    Chef Osei Blackett (aka “Chef Picky”) serves hearty cassava oildown and other Trinidadian fare in this new Flatbush gem named after the popular avenue in Trinidad and Tobago’s capital.

  • A storefront in Brooklyn with a sign reading De Hot Pot

    De Hot Pot

    1127 Washington Avenue

    This cash-only, counter-service restaurant is known for its Trinidadian doubles: curried chickpeas between two pieces of fried bread. Enjoy with sauce made with fruits from tamarind trees, or mango chutney.

  • A storefront with a sign saying

    Island Express

    998 Flatbush Avenue

    Island Express was originally the famous Sybil’s restaurant, started by a Guyanese immigrant who ran a bakery out of her home in 1976 in Queens before spreading to the other boroughs. Enjoy delicious Guyanese meals made with the roots of the cassava tree, like pepper pot and pone, plus a wide variety of baked goods with guava, tamarind, and more.

  • A corner storefront of a market in Brooklyn. The sign reads Labay Market.

    Labay Market

    1127 Nostrand Avenue

    You can find Caribbean spices, home goods, and fresh produce like breadfruit and soursop at this well-stocked market. Many of Labay Market’s goods are imported directly from the owner’s family farm in Grenada.
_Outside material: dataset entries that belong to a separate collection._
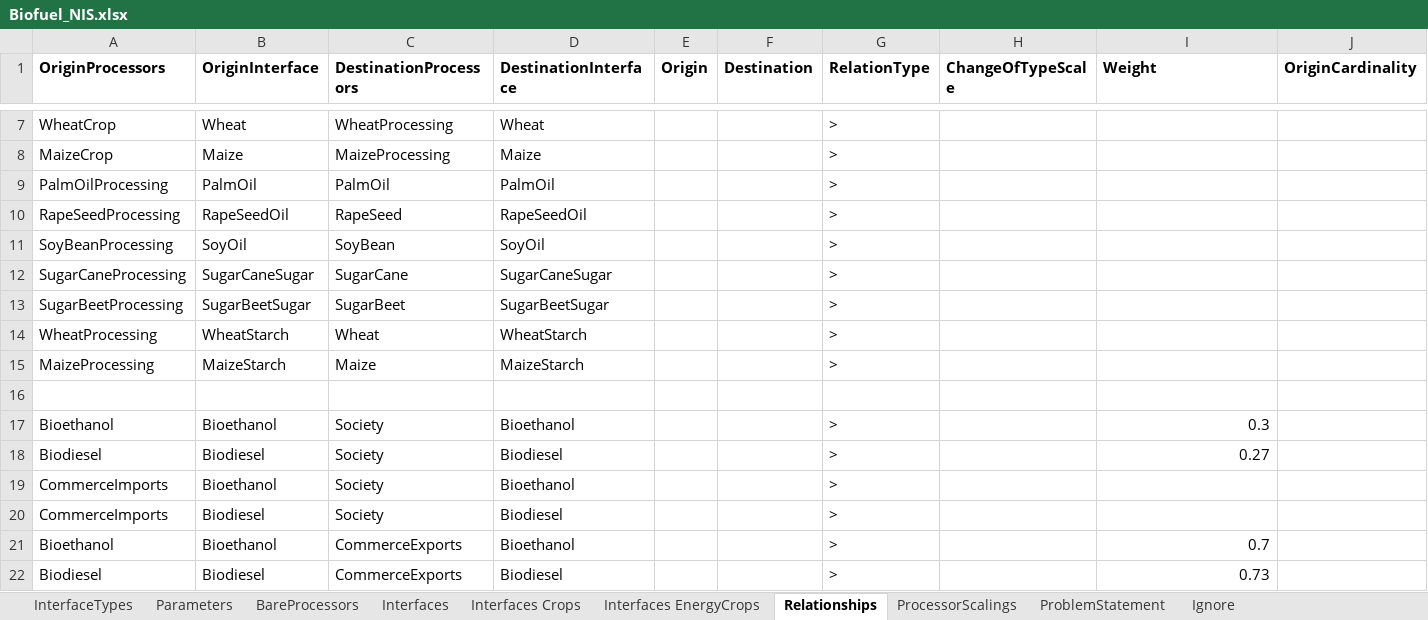
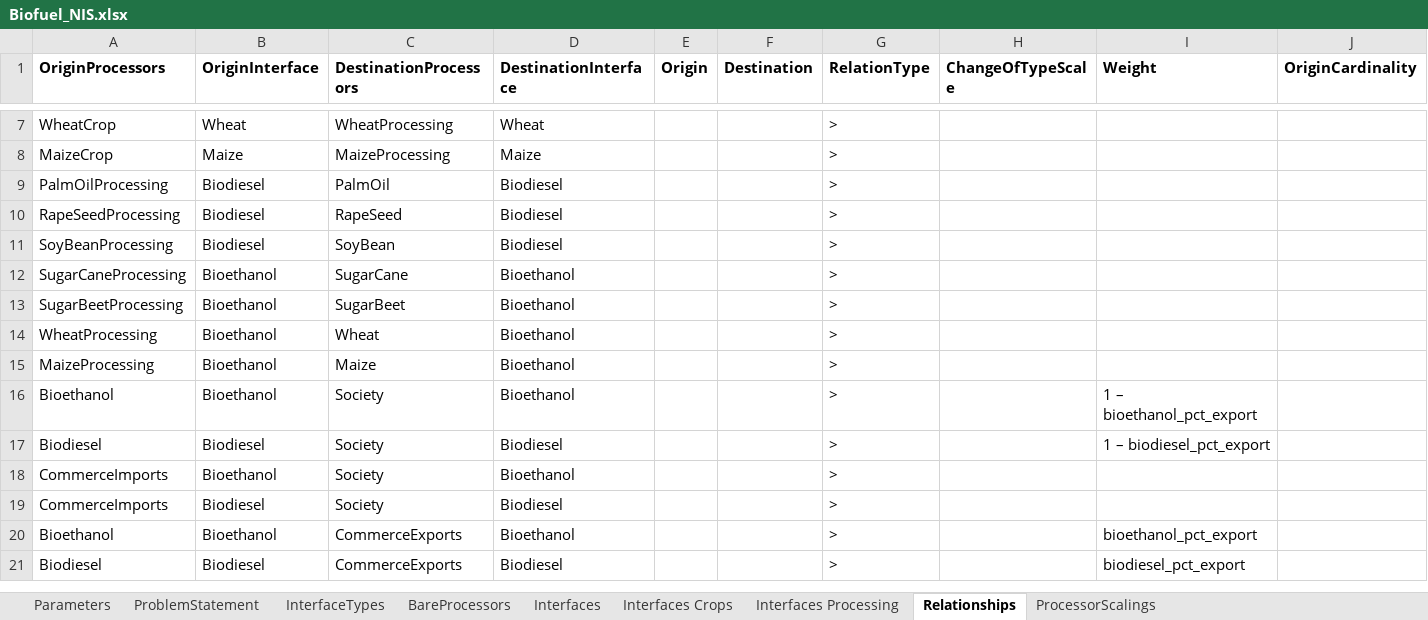
Before and after one commit to MAGIC-nexus/nis-backend, an Excel workbook: backend_tests/z_input_files/v2/Biofuel_NIS.xlsx, sheet Relationships, drawn as a sheet; only a part is shown, gaps mark what is left out; values as stored, in another font and other column widths than the file's, no borders; removed rows and columns are numbered as before the commit, all else as after; rows hold the shown columns only; the diff names each change by its address in the sheet, - before the commit and + after, or states it on an @@ line.

```diff
--- a/backend_tests/z_input_files/v2/Biofuel_NIS.xlsx (sheet Relationships)
+++ b/backend_tests/z_input_files/v2/Biofuel_NIS.xlsx (sheet Relationships)
-sheet tab: Interfaces EnergyCrops
-sheet tab: Ignore
+sheet tab: Interfaces Processing
@@ sheet tab order changed: Parameters | ProblemStatement | InterfaceTypes | BareProcessors | Interfaces | Interfaces Crops | Interfaces Processing | Relationships | ProcessorScalings @@
-B9 (OriginInterface): PalmOil
+B9 (OriginInterface): Biodiesel
-D9 (DestinationInterface): PalmOil
+D9 (DestinationInterface): Biodiesel
-B10 (OriginInterface): RapeSeedOil
+B10 (OriginInterface): Biodiesel
-D10 (DestinationInterface): RapeSeedOil
+D10 (DestinationInterface): Biodiesel
-B11 (OriginInterface): SoyOil
+B11 (OriginInterface): Biodiesel
-D11 (DestinationInterface): SoyOil
+D11 (DestinationInterface): Biodiesel
-B12 (OriginInterface): SugarCaneSugar
+B12 (OriginInterface): Bioethanol
-D12 (DestinationInterface): SugarCaneSugar
+D12 (DestinationInterface): Bioethanol
-B13 (OriginInterface): SugarBeetSugar
+B13 (OriginInterface): Bioethanol
-D13 (DestinationInterface): SugarBeetSugar
+D13 (DestinationInterface): Bioethanol
-B14 (OriginInterface): WheatStarch
+B14 (OriginInterface): Bioethanol
-D14 (DestinationInterface): WheatStarch
+D14 (DestinationInterface): Bioethanol
-B15 (OriginInterface): MaizeStarch
+B15 (OriginInterface): Bioethanol
-D15 (DestinationInterface): MaizeStarch
+D15 (DestinationInterface): Bioethanol
-row 16: (empty)
-I16 (Weight): 0.3
+I16 (Weight): 1 – bioethanol_pct_export
-I17 (Weight): 0.27
+I17 (Weight): 1 – biodiesel_pct_export
-I20 (Weight): 0.7
+I20 (Weight): bioethanol_pct_export
-I21 (Weight): 0.73
+I21 (Weight): biodiesel_pct_export
```
Also changed, not shown: sheet ProcessorScalings, sheet ProblemStatement, sheet InterfaceTypes, sheet BareProcessors, sheet Interfaces, sheet Parameters, 25 other files.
  • A plate of chicken.

    Mint Porch Café

    2123 Caton Avenue

    Enjoy nutritious meals at this holistic café located in Flatbush Central. Hailing from Grenada, chef Isra Gordon provides delicious Caribbean-inspired offerings for vegetarians and meat-eaters alike.

Little Caribbean Coffee, Smoothies & More

  • A storefront with a sign saying

    Brooklyn Perk

    605 Flatbush Avenue

    Little Caribbean’s Brooklyn Perk is one of three locations for this shop serving up “peace, love, and unity” along with delicious coffee, tea, and an assortment of gluten-free and vegan pastries.

  • Four glasses with of brightly colored smoothies with fruit.

    Cocoa Bean Juice & Salad Bar

    1510 Nostrand Avenue

    Cocoa Bean opened in June 2021 to provide healthy vegetarian food to the Little Caribbean community. Try a lentil or callaloo patty, a sea-side salad, or one of their many smoothies made with the fruits of Caribbean trees including mango, papaya, tamarind, banana, and raw cocoa.

  • A Brooklyn storefront painted pink, with a sign reading

    Hibiscus Brew

    546 Flatbush Avenue

    Sip on an espresso and banana smoothie from this recently opened café with Jamaican roots. The pink storefront and brightly colored salads are photo-ready!

  • The interior of a cafe with a man working on two laptops.

    Lips Café

    1412 Nostrand Avenue

    Grab a morning coffee at this boldly decorated café with Saint Vincentian heritage. The newly opened café and creative space also serves Caribbean dishes like mango salsa salad and their popular bake and saltfish.

  • A glass storefront with two circular yellow decals on the windows and brightly colored stools inside.

    Mr. P’s

    1397 Nostrand Avenue

    Mr. P’s offers delicious homemade Trinidadian ice cream with vegan and nondairy options. Try different Caribbean flavors like coconut, beet-ginger, peanut, and soursop ice cream made from the sweet, creamy fruits of this tree.

  • A storefront with a vintage sign saying


    624 Flatbush Avenue

    Enjoy vegan ice cream and Caribbean-inspired Ital food at this Flatbush counter-serve staple with a rotating menu.


Logo: Institute of Museum and Library Services